- [Activity] Repeat every record below exactly, leaving out the pictures.

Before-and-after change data
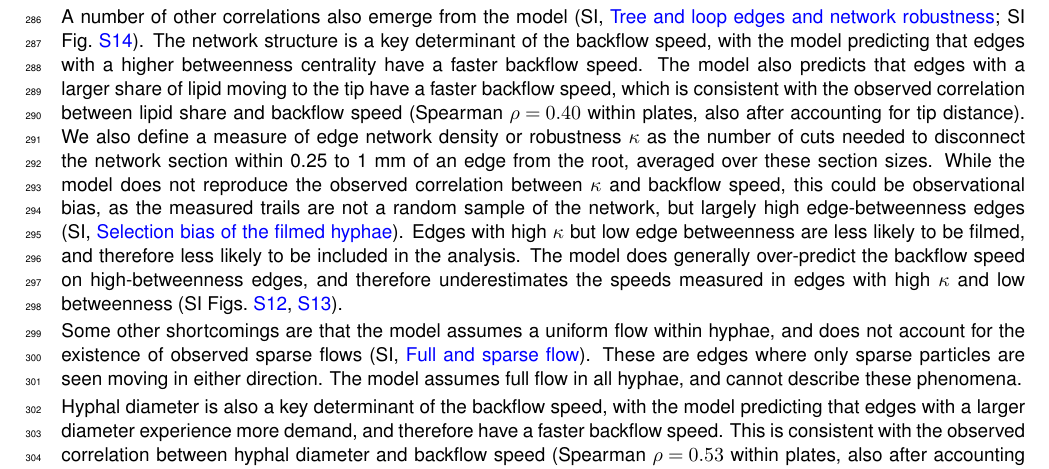
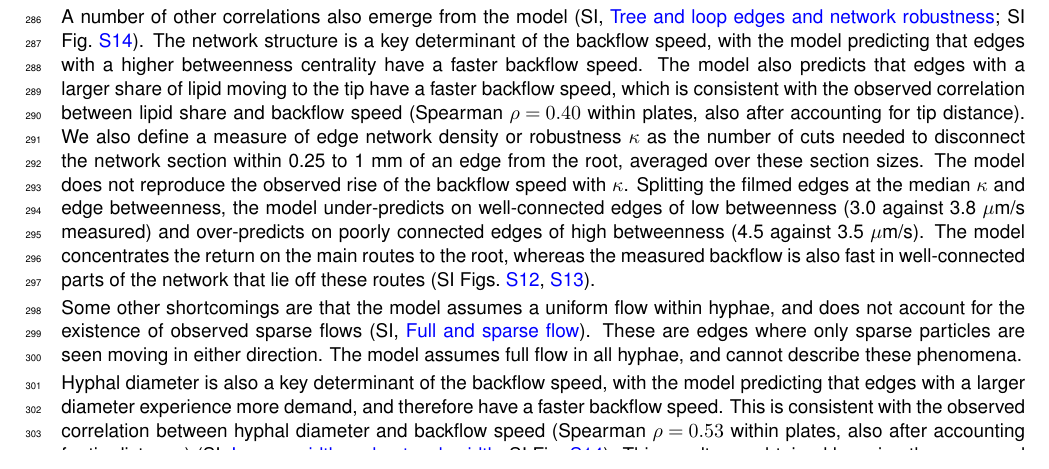
Before and after one commit to Staalduine/AMF_Transport, a LaTeX document (00_Article_Merge.tex, which reads 01_Article_MainText.tex): part of page 10 of 49, cut so that both start at the same text. Compiled offline with pdfLaTeX.

Commit message:
kappa/betweenness passage: the model's misses by kappa and betweenness (median split) replace the filming-bias argument
Co-Authored-By: Claude Opus 5.5 <noreply@anthropic.com>

```diff
--- a/01_Article_MainText.tex
+++ b/01_Article_MainText.tex
@@ -356,9 +356,9 @@ A number of other correlations also emerge from the model (SI, \nameref{subsec:s
 The network structure is a key determinant of the backflow speed, with the model predicting that edges with a higher betweenness centrality have a faster backflow speed.
 The model also predicts that edges with a larger share of lipid moving to the tip have a faster backflow speed, which is consistent with the observed correlation between lipid share and backflow speed (Spearman $\rho = 0.40$ within plates, also after accounting for tip distance).
 We also define a measure of edge network density or robustness $\kappa$ as the number of cuts needed to disconnect the network section within 0.25 to 1~mm of an edge from the root, averaged over these section sizes.
-While the model does not reproduce the observed correlation between $\kappa$ and backflow speed, this could be observational bias, as the measured trails are not a random sample of the network, but largely high edge-betweenness edges (SI, \nameref{subsec:si_video_selection}).
-Edges with high $\kappa$ but low edge betweenness are less likely to be filmed, and therefore less likely to be included in the analysis.
-The model does generally over-predict the backflow speed on high-betweenness edges, and therefore underestimates the speeds measured in edges with high $\kappa$ and low betweenness (SI Figs.~\ref{fig:tree_loop},~\ref{fig:kappa}).
+The model does not reproduce the observed rise of the backflow speed with $\kappa$.
+Splitting the filmed edges at the median $\kappa$ and edge betweenness, the model under-predicts on well-connected edges of low betweenness (3.0 against 3.8~$\mu$m/s measured) and over-predicts on poorly connected edges of high betweenness (4.5 against 3.5~$\mu$m/s).
+The model concentrates the return on the main routes to the root, whereas the measured backflow is also fast in well-connected parts of the network that lie off these routes (SI Figs.~\ref{fig:tree_loop},~\ref{fig:kappa}).
 
 Some other shortcomings are that the model assumes a uniform flow within hyphae, and does not account for the existence of observed sparse flows (SI, \nameref{subsec:si_flow_regimes}).
 These are edges where only sparse particles are seen moving in either direction.
```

- [The completed task]
Before and after one commit to Staalduine/AMF_Transport, a LaTeX document (00_Article_Merge.tex, which reads 01_Article_MainText.tex): part of page 10 of 49, cut so that both start at the same text. Compiled offline with pdfLaTeX.

Commit message:
kappa/betweenness passage: the model's misses by kappa and betweenness (median split) replace the filming-bias argument
Co-Authored-By: Claude Opus 5.5 <noreply@anthropic.com>

```diff
--- a/01_Article_MainText.tex
+++ b/01_Article_MainText.tex
@@ -356,9 +356,9 @@ A number of other correlations also emerge from the model (SI, \nameref{subsec:s
 The network structure is a key determinant of the backflow speed, with the model predicting that edges with a higher betweenness centrality have a faster backflow speed.
 The model also predicts that edges with a larger share of lipid moving to the tip have a faster backflow speed, which is consistent with the observed correlation between lipid share and backflow speed (Spearman $\rho = 0.40$ within plates, also after accounting for tip distance).
 We also define a measure of edge network density or robustness $\kappa$ as the number of cuts needed to disconnect the network section within 0.25 to 1~mm of an edge from the root, averaged over these section sizes.
-While the model does not reproduce the observed correlation between $\kappa$ and backflow speed, this could be observational bias, as the measured trails are not a random sample of the network, but largely high edge-betweenness edges (SI, \nameref{subsec:si_video_selection}).
-Edges with high $\kappa$ but low edge betweenness are less likely to be filmed, and therefore less likely to be included in the analysis.
-The model does generally over-predict the backflow speed on high-betweenness edges, and therefore underestimates the speeds measured in edges with high $\kappa$ and low betweenness (SI Figs.~\ref{fig:tree_loop},~\ref{fig:kappa}).
+The model does not reproduce the observed rise of the backflow speed with $\kappa$.
+Splitting the filmed edges at the median $\kappa$ and edge betweenness, the model under-predicts on well-connected edges of low betweenness (3.0 against 3.8~$\mu$m/s measured) and over-predicts on poorly connected edges of high betweenness (4.5 against 3.5~$\mu$m/s).
+The model concentrates the return on the main routes to the root, whereas the measured backflow is also fast in well-connected parts of the network that lie off these routes (SI Figs.~\ref{fig:tree_loop},~\ref{fig:kappa}).
 
 Some other shortcomings are that the model assumes a uniform flow within hyphae, and does not account for the existence of observed sparse flows (SI, \nameref{subsec:si_flow_regimes}).
 These are edges where only sparse particles are seen moving in either direction.
```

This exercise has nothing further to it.